• About this exercise
Restate, in full and unchanged, the entries that follow, but not their pictures.

• Entries provided
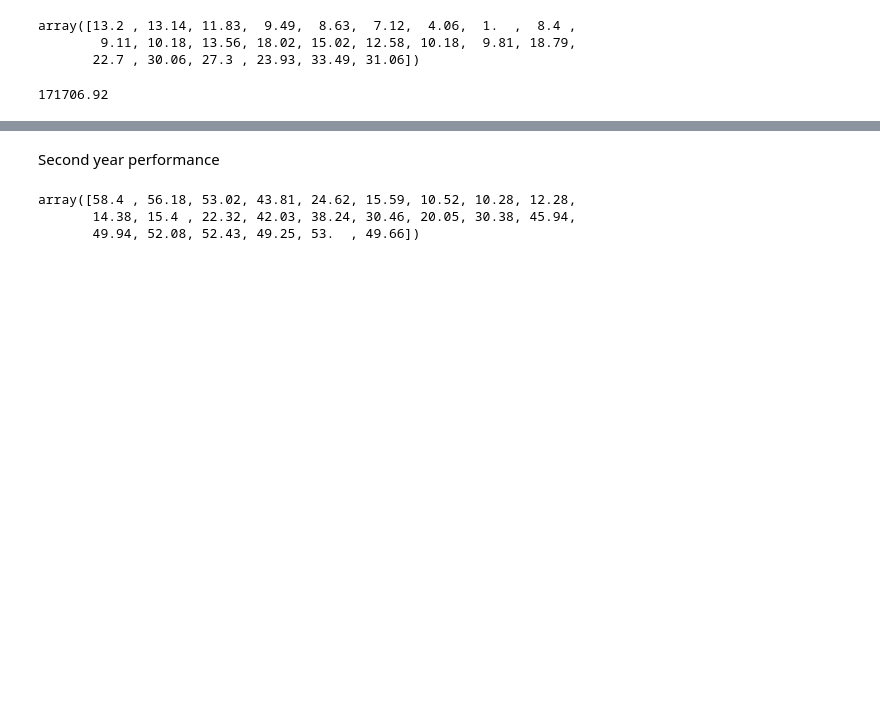
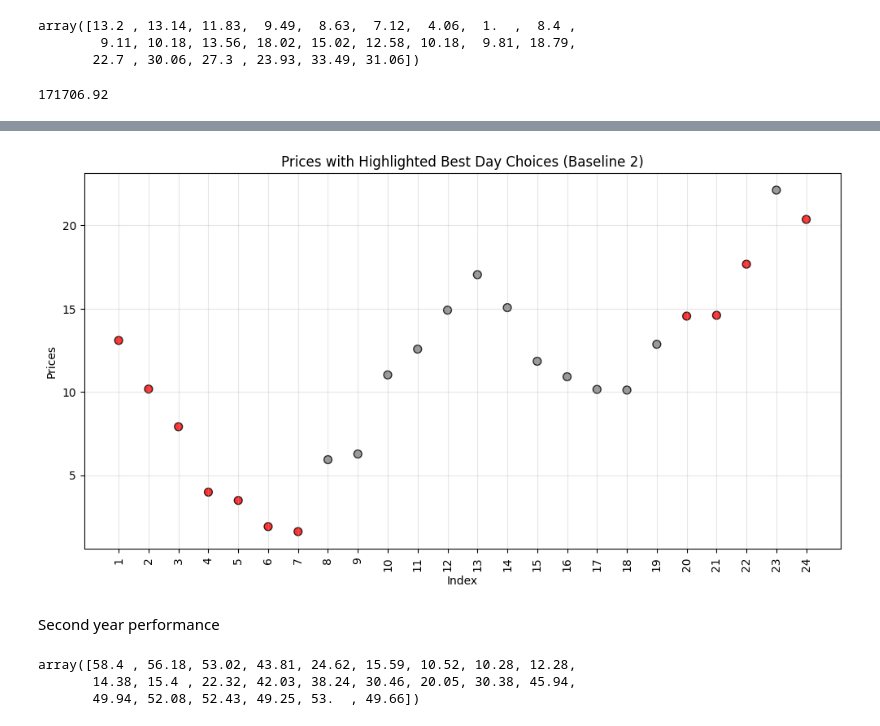
Before and after one commit to kiarakitana/RL_project, a Jupyter notebook: analysis&baseline.ipynb, the cells around one changed output, grey strips where cells are left out. Saved outputs shown, nothing was run; the diff lists cells and outputs as text; code cells hidden in the pictures; blank space fills up the shorter version.

```diff
--- a/analysis&baseline.ipynb
+++ b/analysis&baseline.ipynb
@@ -374,3 +391,7 @@ first_year_arr[0]
+# %%
+show_given_day_choices(second_year_arr, best_day, hours_when_bought, 'Best')
+# %% [output]
+[figure, added]
 # %% [markdown]
 Second year performance
 # %%
```
Also changed, not shown: parts of 22 cells of this notebook, 8 other files.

• Problem solution
Before and after one commit to kiarakitana/RL_project, a Jupyter notebook: analysis&baseline.ipynb, the cells around one changed output, grey strips where cells are left out. Saved outputs shown, nothing was run; the diff lists cells and outputs as text; code cells hidden in the pictures; blank space fills up the shorter version.

```diff
--- a/analysis&baseline.ipynb
+++ b/analysis&baseline.ipynb
@@ -374,3 +391,7 @@ first_year_arr[0]
+# %%
+show_given_day_choices(second_year_arr, best_day, hours_when_bought, 'Best')
+# %% [output]
+[figure, added]
 # %% [markdown]
 Second year performance
 # %%
```
Also changed, not shown: parts of 22 cells of this notebook, 8 other files.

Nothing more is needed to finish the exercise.